Sunday, November 1, 2009

Soup Sandwich

In anticipation of exciting new developments I was stripping some of my favorite parts from my Karate Monkey. While I was at it I figured it was a good time to set it up fixed for the Winter. I found it quite ironic that after completing the swap, I stumbled upon this blog, and an alternate view of fixed gear mountain biking.
Without a rear brake and a racer-boy light rear tire Mary Jane was a svelte 21.2 lbs; lighter than I'd ever seen her.

Out on the trail there was an awkwardness that was expected. Getting back up to speed riding fixed offroad has a bit of a learning curve. It's easier than people think, but does take a little getting used to. The biggest thing is when you get to a log, or ledge or some obstacle you have to follow through. You can't try to set up for it like you would on a freewheeling bike. Once you're up on the log you'll likely just be able to pedal through it, you might hit a pedal and fall on your ass, but more than likely you'll just pedal through it. Once you get your fixed legs, you'll be able to hoist your rear wheel and adjust your pedals when your wheels in the air.

Anyways, just riding along, lalala, fixed is fun, riding along the ridge, cliff drop to swanky homes to the left, trees to the right and SHAMWOW! I crash on an outcropping of rocks. As I being riding again, I here a tink tink tink.

Rock x (spokes+high tension)=Broken spokes.

Stopping to inspect my wheel, not only were two spokes broken, but a crank ring bolt had abandoned ship, it's 4 friends wanted to follow suit, my crank spider had come loose, and my Surly Fixxer was loose.

Fucked up like a soup sandwich!

Now this was going to take time to fix. Fixed is about not having to repair your bike. Simple easy. In out done.

Good thing I had an extra hour Sunday.

A little "fixed-gear's friend" on the Fixxer
Making a new single ring crank bolt

Riding fixed downhill offroad feels like when a cheesy action film (think Road Warrior) speeds up the film to make things seem like they are moving faster. I don't know if this actually has any value as far as training or performance. It's like being able to rub your belly and patting your head at the same time. Actually it's a lot easier, because I can do it.

Crazy stupid fun.


James said...

And Facebook said you were normal?

zencycle said...

"I don't know if this actually has any value as far as training or performance."
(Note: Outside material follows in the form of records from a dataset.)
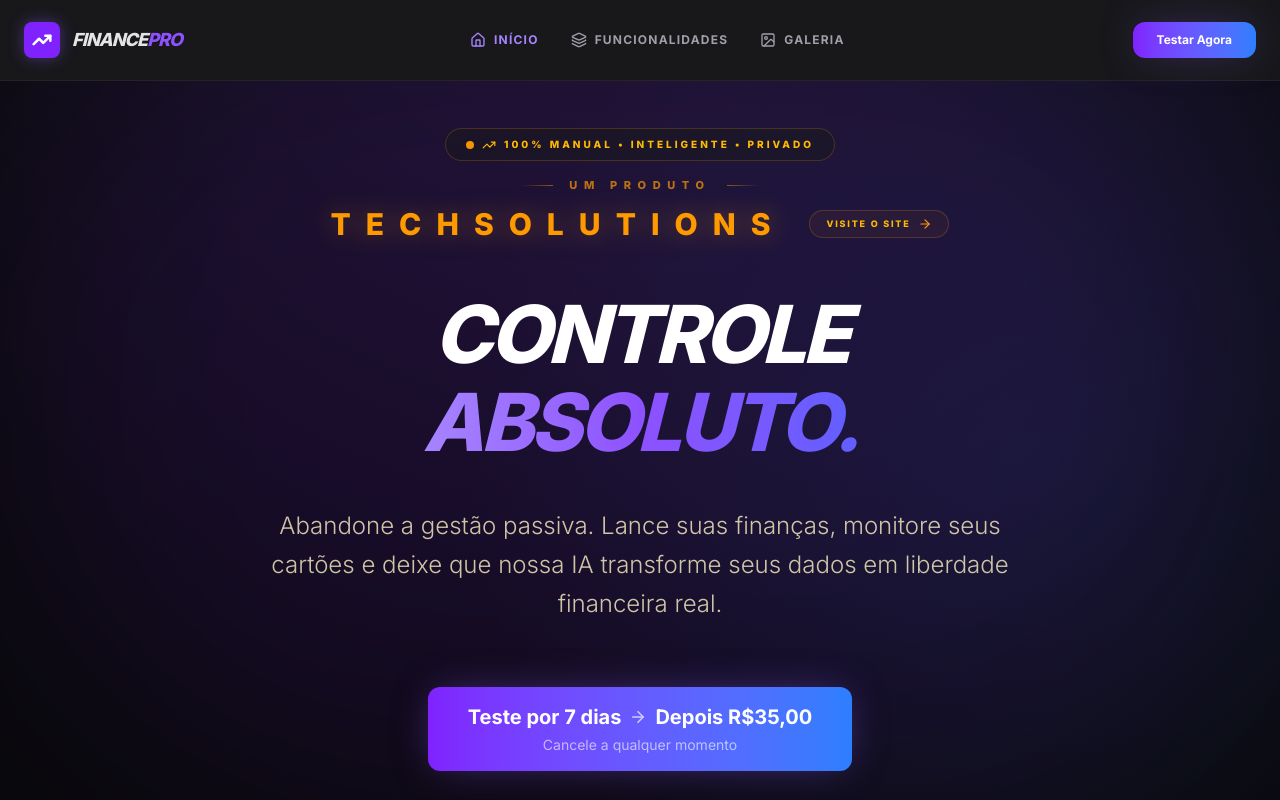
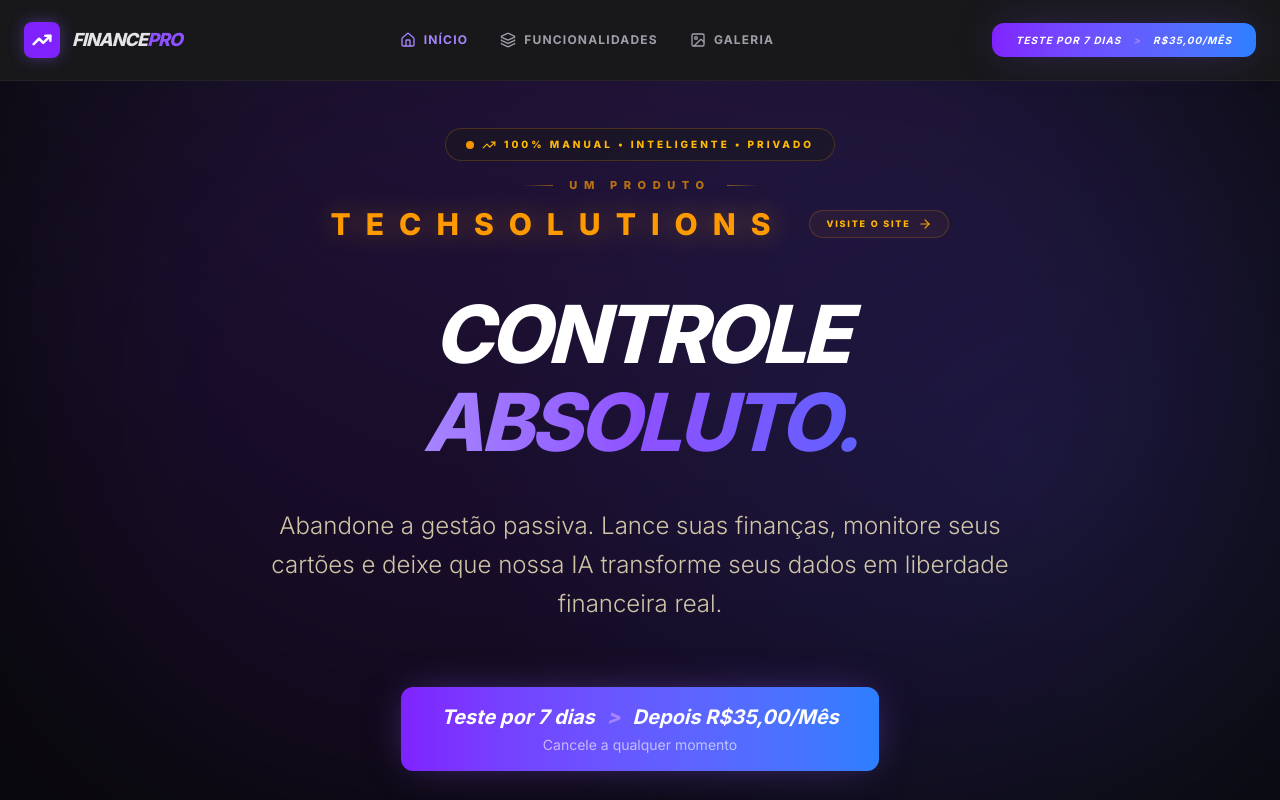
Before and after one commit to abreu64/appfinance, a React (Vite) app: page / in a window 1280 px wide. Shown: the top 800 px of the page. Built offline with nearby package versions, Linux system fonts and the light colour scheme.

Commit message:
Melhorando botões

```diff
--- a/components/Navbar.tsx
+++ b/components/Navbar.tsx
@@ -59,16 +59,16 @@ export const Navbar: React.FC<NavbarProps> = ({ onOpenFeatures, onOpenGallery, o
           ))}
         </div>
 
-        {/* CTA Button */}
         <div className="hidden md:block">
-          <Button onClick={onTestNow} variant="glow" size="md" className="!py-2.5 !px-6 text-xs cursor-pointer">
-            Testar Agora
+          <Button onClick={onTestNow} variant="glow" size="md" className="!py-2.5 !px-6 text-[10px] cursor-pointer font-black uppercase tracking-widest italic">
+            Teste por 7 dias <span className="text-violet-400 px-1">&gt;</span> R$35,00/Mês
           </Button>
         </div>
 
-        {/* Mobile Menu Placeholder */}
         <div className="md:hidden">
-          <Button onClick={onTestNow} variant="primary" size="sm" className="cursor-pointer">Testar</Button>
+          <Button onClick={onTestNow} variant="primary" size="sm" className="cursor-pointer font-black uppercase italic text-[10px]">
+            Testar <span className="text-violet-300 px-0.5">&gt;</span>
+          </Button>
         </div>
 
       </div>
--- a/components/TrialButton.tsx
+++ b/components/TrialButton.tsx
@@ -15,10 +15,10 @@ export const TrialButton: React.FC<TrialButtonProps> = ({ onClick, className = '
             className={`py-3 md:py-4 px-6 md:px-10 flex flex-col items-center ${className}`}
         >
             <div className="flex flex-col items-center leading-tight">
-                <span className="text-sm md:text-xl font-bold flex items-center gap-2">
+                <span className="text-sm md:text-xl font-bold flex items-center gap-2 italic">
                     Teste por 7 dias
-                    <ArrowRight size={18} className="group-hover:translate-x-1 transition-transform duration-300 opacity-70" />
-                    Depois R$35,00
+                    <span className="text-violet-400 font-black px-1 group-hover:translate-x-1 transition-transform duration-300">&gt;</span>
+                    Depois R$35,00/Mês
                 </span>
                 <span className="text-[10px] md:text-sm font-normal opacity-60 mt-1">
                     Cancele a qualquer momento
```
well, if you read the full post that you linked to my blog, non other than Paul Curley, owner of no less than 22 national championship jerseys has used fixed gear mtn biking as a training tool. As much of a dick as many of us consider him to be, when he suggests some sort of training regimen, you can rest assured it has some merit.
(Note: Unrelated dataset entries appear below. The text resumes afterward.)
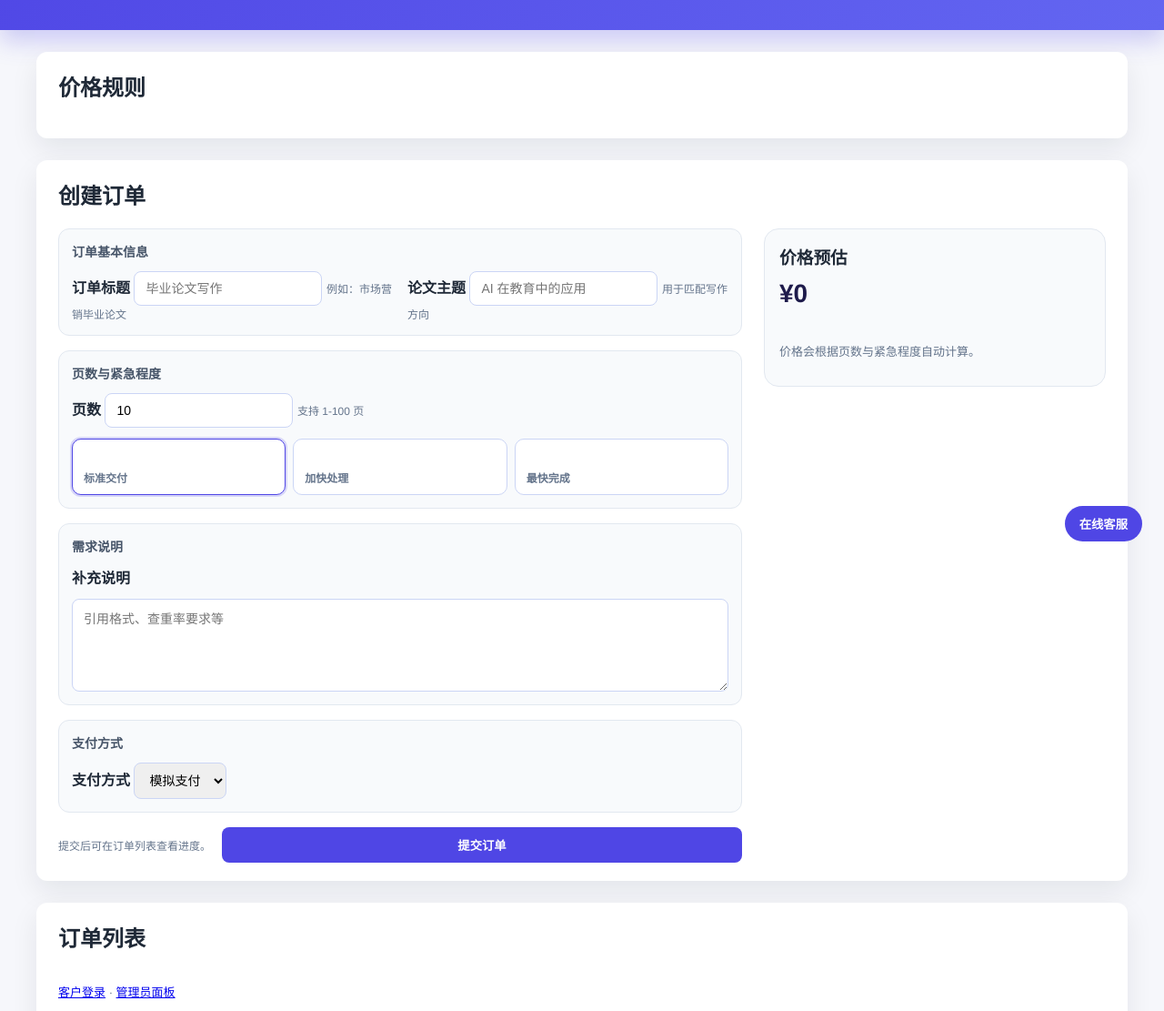
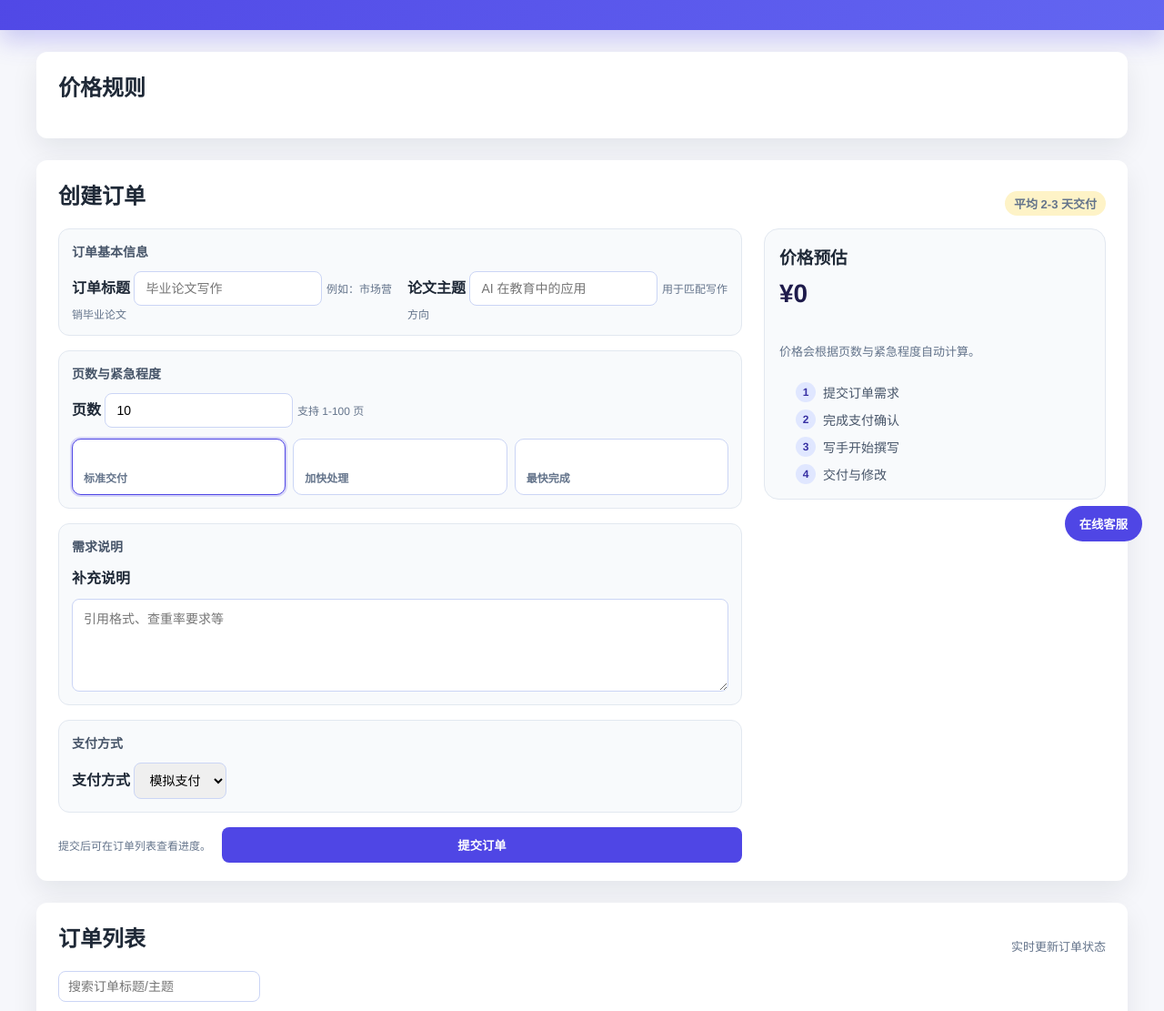
Before and after one commit to chuangt42-svg/-, a plain HTML site: page frontend/index.html in a window 1280 px wide. Shown: the part 181-1292 px from the top of the page at 91% size. Drawn offline with Linux system fonts and the light colour scheme; no server answers.

Commit message:
Enhance order submission layout and filters

```diff
--- a/frontend/app.js
+++ b/frontend/app.js
@@ -15,8 +15,11 @@ const supportClear = document.getElementById("support-clear");
 const orderPreviewPrice = document.getElementById("order-preview-price");
 const orderPreviewDetails = document.getElementById("order-preview-details");
 const urgencyOptions = document.getElementById("urgency-options");
+const orderSearch = document.getElementById("order-search");
 
 let pricingRules = null;
+let cachedOrders = [];
+let cachedPayments = {};
 
 async function fetchJson(url, options = {}) {
   const response = await fetch(url, {
@@ -190,13 +193,25 @@ function renderOrders(orders, payments) {
   });
 }
 
+function applySearch(orders) {
+  const query = orderSearch.value.trim();
+  if (!query) return orders;
+  return orders.filter(
+    (order) =>
+      order.title.includes(query) || order.topic.includes(query)
+  );
+}
+
 async function loadOrders() {
   setLoading(true);
   try {
     const response = await fetchJson(`${API_BASE}/orders?includePayments=true`);
     const orders = response.orders || [];
     const paymentsByOrder = response.paymentsByOrder || {};
-    renderOrders(orders, paymentsByOrder);
+    cachedOrders = orders;
+    cachedPayments = paymentsByOrder;
+    const filtered = applySearch(orders);
+    renderOrders(filtered, paymentsByOrder);
     renderSummary(orders, paymentsByOrder);
   } finally {
     setLoading(false);
@@ -277,6 +292,9 @@ urgencyOptions.addEventListener("click", (event) => {
   if (!chip) return;
   syncUrgencyUI(chip.dataset.value);
 });
+orderSearch.addEventListener("input", () => {
+  renderOrders(applySearch(cachedOrders), cachedPayments);
+});
 
 supportToggle.addEventListener("click", () => {
   supportPanel.classList.toggle("open");
--- a/frontend/index.html
+++ b/frontend/index.html
@@ -32,6 +32,24 @@
         border-radius: 12px;
         padding: 20px 24px;
         box-shadow: 0 12px 30px rgba(15, 23, 42, 0.08);
+      }
+      .section-title {
+        display: flex;
+        align-items: center;
+        justify-content: space-between;
+        gap: 12px;
+      }
+      .section-title span {
+        font-size: 13px;
+        color: #64748b;
+      }
+      .highlight {
+        background: #fef3c7;
+        color: #92400e;
+        border-radius: 999px;
+        padding: 4px 10px;
+        font-size: 12px;
+        font-weight: 600;
       }
       .order-layout {
         display: grid;
@@ -75,6 +93,29 @@
         margin: 0;
         font-size: 14px;
         color: #475569;
+      }
+      .steps {
+        display: grid;
+        gap: 8px;
+        font-size: 13px;
+        color: #475569;
+      }
+      .steps li {
+        display: flex;
+        gap: 8px;
+        align-items: center;
+      }
+      .steps span {
+        width: 22px;
+        height: 22px;
+        border-radius: 50%;
+        background: #e0e7ff;
+        color: #3730a3;
+        display: inline-flex;
+        align-items: center;
+        justify-content: center;
+        font-size: 12px;
+        font-weight: 600;
       }
       .inline-help {
         font-size: 12px;
@@ -270,6 +311,18 @@
         gap: 8px;
         flex-wrap: wrap;
       }
+      .orders-header {
+        display: flex;
+        align-items: center;
+        gap: 12px;
+        flex-wrap: wrap;
+      }
+      .orders-header input {
+        padding: 8px 10px;
+        border-radius: 8px;
+        border: 1px solid #cbd5f5;
+        min-width: 200px;
+      }
       .support-widget {
         position: fixed;
         right: 24px;
@@ -377,7 +430,10 @@
         <div id="pricing" class="grid"></div>
       </section>
       <section>
-        <h2>创建订单</h2>
+        <div class="section-title">
+          <h2>创建订单</h2>
+          <span class="highlight">平均 2-3 天交付</span>
+        </div>
         <div class="order-layout">
           <form id="order-form">
             <div class="form-section">
@@ -455,14 +511,26 @@
             <div class="price" id="order-preview-price">¥0</div>
             <ul id="order-preview-details"></ul>
             <p class="muted">价格会根据页数与紧急程度自动计算。</p>
+            <ul class="steps">
+              <li><span>1</span>提交订单需求</li>
+              <li><span>2</span>完成支付确认</li>
+              <li><span>3</span>写手开始撰写</li>
+              <li><span>4</span>交付与修改</li>
+            </ul>
           </div>
         </div>
       </section>
 
       <section>
-        <h2>订单列表</h2>
-        <div class="muted" id="order-error" style="display:none;"></div>
-        <div class="muted" id="order-loading" style="display:none;">加载中...</div>
+        <div class="section-title">
+          <h2>订单列表</h2>
+          <span>实时更新订单状态</span>
+        </div>
+        <div class="orders-header">
+          <input id="order-search" placeholder="搜索订单标题/主题" />
+          <span class="muted" id="order-error" style="display:none;"></span>
+          <span class="muted" id="order-loading" style="display:none;">加载中...</span>
+        </div>
         <div id="orders" class="grid"></div>
         <p class="muted">
           <a href="./login.html">客户登录</a> ·
```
That isn't to say that riding a fixed gear mtn bike will make you a national champion, nay, like anything else, it isn't what you have, but how you use it.
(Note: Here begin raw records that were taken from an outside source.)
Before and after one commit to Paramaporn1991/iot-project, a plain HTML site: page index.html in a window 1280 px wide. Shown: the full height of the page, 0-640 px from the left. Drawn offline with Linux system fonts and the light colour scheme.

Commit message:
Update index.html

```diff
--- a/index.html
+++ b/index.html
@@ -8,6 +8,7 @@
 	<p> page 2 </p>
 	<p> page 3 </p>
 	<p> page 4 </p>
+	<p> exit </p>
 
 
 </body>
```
(fwiw - Curley is actually a relatively social human being these days, what with getting married, a child, and old. I haven't seen him intentionally hook someone in over ten years now)

CB2 said...

I did read your whole post.
I rode last Winter fixed, first to see if I could do it, and found it just really worked well in the typical slick Winter conditions. I would say the main benefit is that you can keep on riding in all but the worst conditions.

zencycle said...

Blogger CB2 said...
"the main benefit is that you can keep on riding in all but the worst conditions."

I hear ya....'Anonymous' left a comment about setting up an off-road fixed just for snow, and I actually think that sounds like fun. I'm going to try it.